The central conceit of Diary of the Dead, which begins at square one of the zombie plague, is that what we are watching consists of “found” camcorder footage. We are told this at the very beginning by Debra (Michelle Morgan), who has not only taken the trouble to edit this footage together, but also added music where applicable. “Because it should be scary” she adds, wearily. Unfortunately, Debra, like many misguided filmmakers before her, has chosen to add narration – a crushing blow from which Diary never recovers. Whereas Romero had previously trusted his audience to “get” his message in past films, he has decided here that the youthful audience that he shamelessly pines for is too thick-headed to pick up on subtlety. Leaden narration punches home nearly every action and pulls dramatic tension like marrow being sucked from a bone. Our protagonists, a group of University of Pittsburgh film students shooting a horror picture in the middle of the night (why their flask-tippling professor, who behaves as though he just emerged from six months at a Richard Burton re-education camp is with them isn’t touched upon) begin to hear report that “the bodies of the recently dead are returning to life and attacking the living”. What follows is a road trip through Canada posing as Pennsylvania – for shame, George! – as our group of utterly nondescript ciphers (save for professor Brian Cox as Ciaran Hinds in The Terence Stamp Story) meet up with potentially interesting characters that aren’t given enough screen time (silly as it may have been, I wanted more of the deaf, dynamite throwing Amish guy) and scare set pieces that that never seem fully realized.

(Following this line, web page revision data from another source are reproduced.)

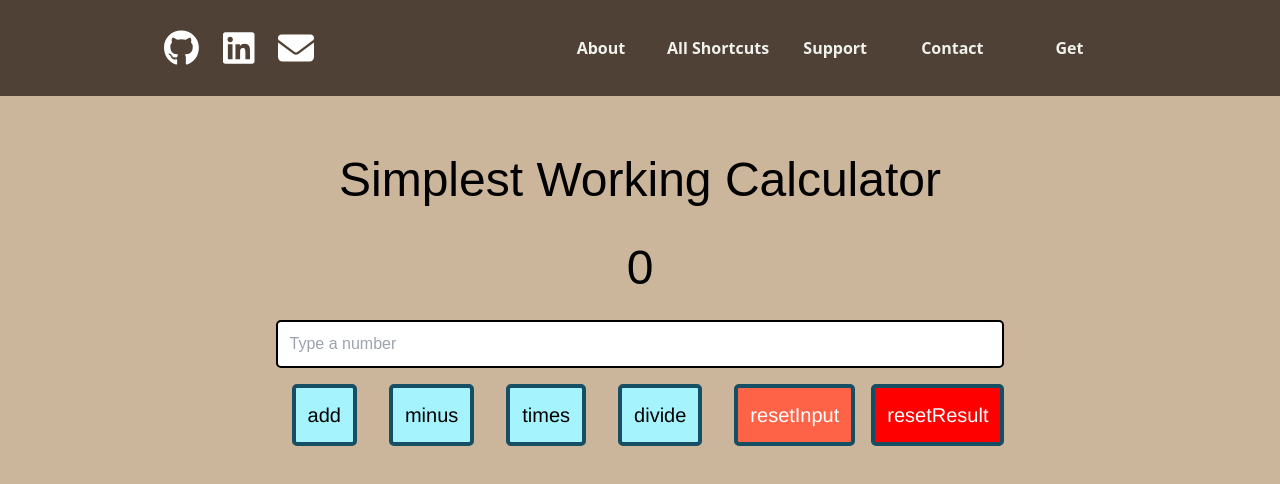
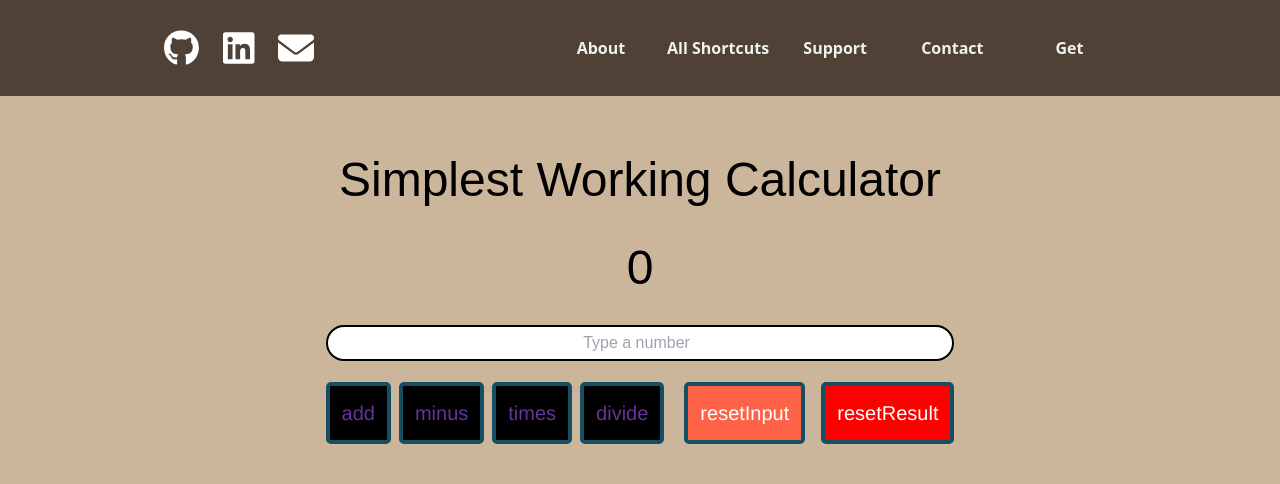
Before and after one commit to hanifidemir5/Coursera-Front-End, a React (Vite) app: page /calculator in a window 1280 px wide. Shown: the top 484 px of the page. Built offline with nearby package versions, Linux system fonts and the light colour scheme.

Commit message:
Some css changes.

```diff
--- a/src/Components/CalculatorComponents/Calculator.jsx
+++ b/src/Components/CalculatorComponents/Calculator.jsx
@@ -65,12 +65,14 @@ return (
             type="number"
             placeholder="Type a number"
             />
+            <div>
             <button className="calculator-button" onClick={plus}>add</button>
             <button className="calculator-button" onClick={minus}>minus</button>
             <button className="calculator-button" onClick={times}>times</button>
             <button className="calculator-button" onClick={divide}>divide</button>
             <button className="calculator-button" onClick={resetInput}>resetInput</button>
             <button className="calculator-button" onClick={resetResult}>resetResult</button>
+            </div>
         </form>
     </div>
     );
--- a/src/Components/FormComponents.jsx/Forms.jsx
+++ b/src/Components/FormComponents.jsx/Forms.jsx
@@ -1,15 +1,15 @@
 import { useState,useRef } from "react";
 import { validateEmail } from "../../Rules/Utils";
-
+import "../../assets/css/formscss.css"
 const PasswordErrorMessage = () => {
   return (
-    <p className="FieldError text-purple-600 font-bold text-xs -bottom-3 my-1 underline">Password should have at least 8 characters</p>
+    <p className="FieldError">Password should have at least 8 characters</p>
   );
 };
 
 const PasswordStatusMessage = (prop) => {
   return (
-    <p className="FieldError text-purple-600 font-bold text-xs -bottom-3 my-1 underline">You should enter {8 - prop.length} more characters.</p>
+    <p className="FieldError">You should enter {8 - prop.length} more characters.</p>
   );
 };
 
@@ -28,18 +28,19 @@ const FirstFormComponent = () => {
   }
 
   return (
-    <div className="border-[0.5rem] border-black mt-4 p-2 space-y-2">
-      <form onSubmit={handleSubmit} className="flex flex-col space-y-2">
+    <div className="form-item">
+      <form onSubmit={handleSubmit} className="first-form-element">
         <input
           value={value}
           onChange={handleChange}
           type="text"
+          placeholder="Enter document title"
         />
         <input
             ref={fileInput}
             type="file"
         />
-        <button className="self-end">
+        <button>
           Submit
         </button>
       </form>
@@ -57,7 +58,7 @@ const SecondFormComponent = () => {
   }
 
   return(
-    <div className="border-[0.5rem] border-black mt-4 p-2 space-y-2">
+    <div className="form-item ">
       <form onSubmit={handleSubmit}>
         <fieldset>
           <div className="field w-full">
@@ -74,7 +75,7 @@ const SecondFormComponent = () => {
             className="w-full"
             />
           </div>
-          <div className="flex justify-end">
+          <div className="flex flex-col">
             <button type="submit" disabled={!name} >Submit</button>
           </div>
         </fieldset>
@@ -101,7 +102,7 @@ const ThirdFormComponent = ({onSubmit}) => {
   }
 
   return (
-    <div className="border-[0.5rem] border-black mt-4 p-2 space-y-2">
+    <div className="form-item ">
       <form onSubmit={handleSubmit}>
         <fieldset>
           <h2 htmlFor="feedback" className="text-2xl my-4">Feedback Form</h2>
@@ -127,7 +128,7 @@ const ThirdFormComponent = ({onSubmit}) => {
               onChange={e =>setComment(e.target.value)}
             />
           </div>
-          <div className="flex justify-end">
+          <div className="flex flex-col">
             <button type="submit" disabled={isDisabled}>Submit</button>
           </div>
         </fieldset>
@@ -182,25 +183,25 @@ const FourthFormComponent = () =>{
   };
 
   return (
-      <div className="border-[0.5rem] border-black mt-4 p-2 space-y-2">
+      <div className="form-item">
         <form onSubmit={handleSubmit}>
           <fieldset>
-            <h2 className="my-6 text-3xl">Sign Up</h2>
+            <h2 className="my-6 text-3xl text-center">Sign Up</h2>
             <div className="Field">
               <label>
                 First name: <sup>*</sup>
               </label>
-              <input value={firstName} onChange={e => setFirstName(e.target.value)} placeholder="First name" />
+              <input type="text" value={firstName} onChange={e => setFirstName(e.target.value)} placeholder="First name" />
             </div>
             <div className="Field">
               <label>Last name: </label> <sup>*</sup>
-              <input value={lastName} onChange={e => setLastName(e.target.value)} placeholder="Last name" />
+              <input type="text" value={lastName} onChange={e => setLastName(e.target.value)} placeholder="Last name" />
             </div>
             <div className="Field">
               <label>
                 Email address: <sup>*</sup>
               </label>
-              <input value={email} onChange={e => setEmail(e.target.value)} placeholder="Email address" />
+              <input type="text" value={email} onChange={e => setEmail(e.target.value)} placeholder="Email address" />
             </div>
             <div className="Field">
               <label>
@@ -240,17 +241,17 @@ const FourthFormComponent = () =>{
                   ) : null
                 }
             </div>
-            <div className="Field">
-              <label>
+            <label>
                 Role: <sup>*</sup>
               </label>
+            <div className="select-field">
               <select value={role} onChange={(e) => setRole(e.target.value)}>
                 <option value="role">Role</option>
                 <option value="individual">Individual</option>
                 <option value="business">Business</option>
               </select>
             </div>
-            <div className="flex justify-end">
+            <div className="flex flex-col">
               <button type="submit" disabled={!getIsFormValid()}>
                 Create account
               </button>
@@ -266,11 +267,11 @@ export default function Forms() {
       console.log("Form has been submitted!")
     }
     return (
-      <div className="h-full">
+      <div className="form-container">
         <FirstFormComponent/>
+        <FourthFormComponent/>
+        <ThirdFormComponent onSubmit={handleSubmit}/>
         <SecondFormComponent/>
-        <ThirdFormComponent onSubmit={handleSubmit}/>
-        <FourthFormComponent/>
       </div>
     );
 }
--- a/src/Components/Keys.jsx
+++ b/src/Components/Keys.jsx
@@ -1,12 +1,12 @@
 import { useState } from "react";
 
 const ToDo = (props) => (
-    <tr>
+    <tr className="flex space-x-2 items-center text-center">
         <td>
             <label >{props.id}</label>
         </td>
         <td>
-            <input />
+            <input type="text"/>
         </td>
         <td>
             <label>{props.createdAt}</label>
@@ -29,13 +29,13 @@ export default function Keys() {
     return (
         <div className="flex flex-col justify-center">
             <table>
-                <tbody>
+                <tbody className="flex flex-col space-y-2">
                     {todos?.map((todo) => (
                         <ToDo key={todo.id} id={todo.id} createdAt={todo.createdAt}/>
                     ))}
                 </tbody>
             </table>
-            <div className="flex justify-end w-full">
+            <div className="flex flex-col">
                     <button onClick={reverseOrder}>Reverse</button>
             </div>
         </div>
--- a/src/assets/css/calculatorcss.css
+++ b/src/assets/css/calculatorcss.css
@@ -5,22 +5,6 @@
     flex-direction: column;
     align-items: center;
     text-align: center;
-  }
-
-  input {
-    border-radius: 0.25rem;
-    border-width: 0.15rem;
-    border-color: black;
-    margin-left: auto;
-    margin-right: auto;
-    display: block;
-    font-size: 20px;
-    padding: 0.5rem;
-    margin: 1rem 0rem;
-    border-radius: 5px;
-    display: block;
-    width: 100%;
-    text-indent: 0.75rem;
   }
 
   .calculator-button {
@@ -70,10 +54,81 @@
     color: red;
   }
 
-  select {
-    display: block;
+  .calculator * h1,
+  .calculator * p{
+    font-size: 2rem;
+    padding-bottom: 1rem;
+  }
+
+  @media screen and (min-width:768px) {
+    .calculator * h1,
+    .calculator * p{
+      font-size: 3rem;
+      padding-bottom: 1rem;
+    }
+  }
+
+  input[type=text],
+  input[type=password],
+  input[type=number]{
+    border-radius: 9999px;
+    height: 2.25rem;
+    line-height: 2.25rem;
+    border-width: 0.15rem;
+    border-color: black;
+    padding: 0.5rem;
     width: 100%;
+    text-indent: 0.5rem;
+    margin: 0.3rem 0rem;
   }
+
+  input[type=number]{
+    text-align: center;
+  }
+
+  textarea{
+    height: 6rem;
+    border-top-right-radius: 3rem;
+    border-bottom-left-radius: 3rem;
+    transition: border-radius 1s ease;
+    resize: none;
+  }
+
+  textarea:focus{
+    border-radius: 0px;
+  }
+
+
+  label{
+    margin-left: 0.75rem;
+    margin-bottom: 0.25rem;
+  }
+
+  select{
+    border-radius: 9999px;
+    height: 2.25rem;
+    line-height: 2.25rem;
+    border-width: 0.15rem;
+    border-color: black;
+    margin-left: auto;
+    margin-right: auto;
+    padding: 0.5rem;
+    width: 100%;
+    text-indent: 0.5rem;
+  }
+
+  select::after {
+    position: absolute;
+    content: "";
+    top: 14px;
+    right: 10px;
+    width: 0;
+    height: 0;
+    border: 6px solid transparent;
+    border-color: #fff transparent transparent transparent;
+  }
+
+
 
   input[type = range]{
     -webkit-appearance: none;
@@ -92,20 +147,7 @@
     cursor: pointer;
   }
 
-  input[type="number"]{
-    height: 3rem;
+  .calculator-form{
+    display: flex;
+    flex-direction: column;
   }
-
-  .calculator * h1,
-  .calculator * p{
-    font-size: 2rem;
-    padding-bottom: 1rem;
-  }
-
-  @media screen and (min-width:768px) {
-    .calculator * h1,
-    .calculator * p{
-      font-size: 3rem;
-      padding-bottom: 1rem;
-    }
-  }
--- /dev/null
+++ b/src/assets/css/formscss.css
@@ -0,0 +1,33 @@
+.form-container{
+    display: grid;
+    grid-template-columns: repeat(auto-fit,minmax(300px,1fr));
+    column-gap: 1.5rem;
+    height: 100%;
+    width: 100%;
+}
+
+.form-item{
+    align-self: center;
+    border-width: 0.5rem;
+    border-color: lightblue;
+    margin-top: 1rem;
+    padding: 0.5rem;
+    border-radius: 1.25rem;
+    background-color: lightblue;
+}
+
+.FieldError{
+    color: rgb(147, 51, 234);
+    font-weight: bold;
+    font-size: 0.75rem;
+    line-height: 1rem;
+    bottom: -0.75rem;
+    margin: 0rem 0.25rem ;
+    text-decoration-line: underline;
+}
+
+.first-form-element{
+    display: flex;
+    flex-direction: column;
+    row-gap: 0.5rem;
+}
--- a/src/index.css
+++ b/src/index.css
@@ -56,7 +56,7 @@ body{
 }
 
 button{
-    border-radius: 0.5rem;
+    border-radius: 9999px;
     background-color: black;
     color: rebeccapurple;
     font-family: 'Franklin Gothic Medium', 'Arial Narrow', Arial, sans-serif;
@@ -64,11 +64,22 @@ button{
     padding: 0.75rem;
 }
 
-button[type=submit]{
-    border-radius: 0.5rem;
+button:enabled{
     background-color: black;
     color: rebeccapurple;
     font-family: 'Franklin Gothic Medium', 'Arial Narrow', Arial, sans-serif;
-    margin: 0.75rem 0rem;
+    margin: 0.75rem 0.25rem;
     padding: 0.75rem;
+    transition: opacity 4s ease, scale 0.2s ease, color 3s ease, background-color 3s ease;
 }
+
+button:disabled{
+    color: black;
+    background-color: rebeccapurple;
+    transition: opacity 3s ease;
+    opacity: 0.5;
+}
+
+button:enabled:hover{
+    scale: 1.10;
+}
```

Romero seems fixated on what he imagines the internet generation to be, and has made their handling of the zombie menace his focal point. In fact, Romero becomes so pre-occupied with getting his message across that he commits the cardinal sin of not being scary. Perhaps most irritatingly, characters endlessly toss around internet buzz words – “I’ve got to upload this!” – while the ever present narrator lectures the rest of us on our lack of humanity – “Now, it's us vs. them. But they are us”.

Oh, drop dead.

Part of the blame can be shared by the amateurish acting and vacuous screenplay, but Diary’s ultimate trouble is the premise itself. The recent Cloverfield (and the much less recent Blair Witch Project) at least had the courage of their convictions and presented us with believable ‘raw’ footage. But Romero decided to hedge his bets and have a survivor present the footage to us in movie form, losing nearly all the you-are-there terror that worked so well for the aforementioned pictures. Neither can Romero work up a decent suspense scene under the limitations that he has set for himself. An early encounter with zombies in a deserted hospital shows promise but then quickly peters out when the limited camerawork gets the better of him. There are potent images to be sure, but the majority – such as the “uploaded” footage of rednecks taking target practice at a zombie tied helplessly to a tree, or a “gut dump” onto a hospital floor, are cribbed from earlier Dead films. This never feels like a film he was passionate about making – just one he was offered money for.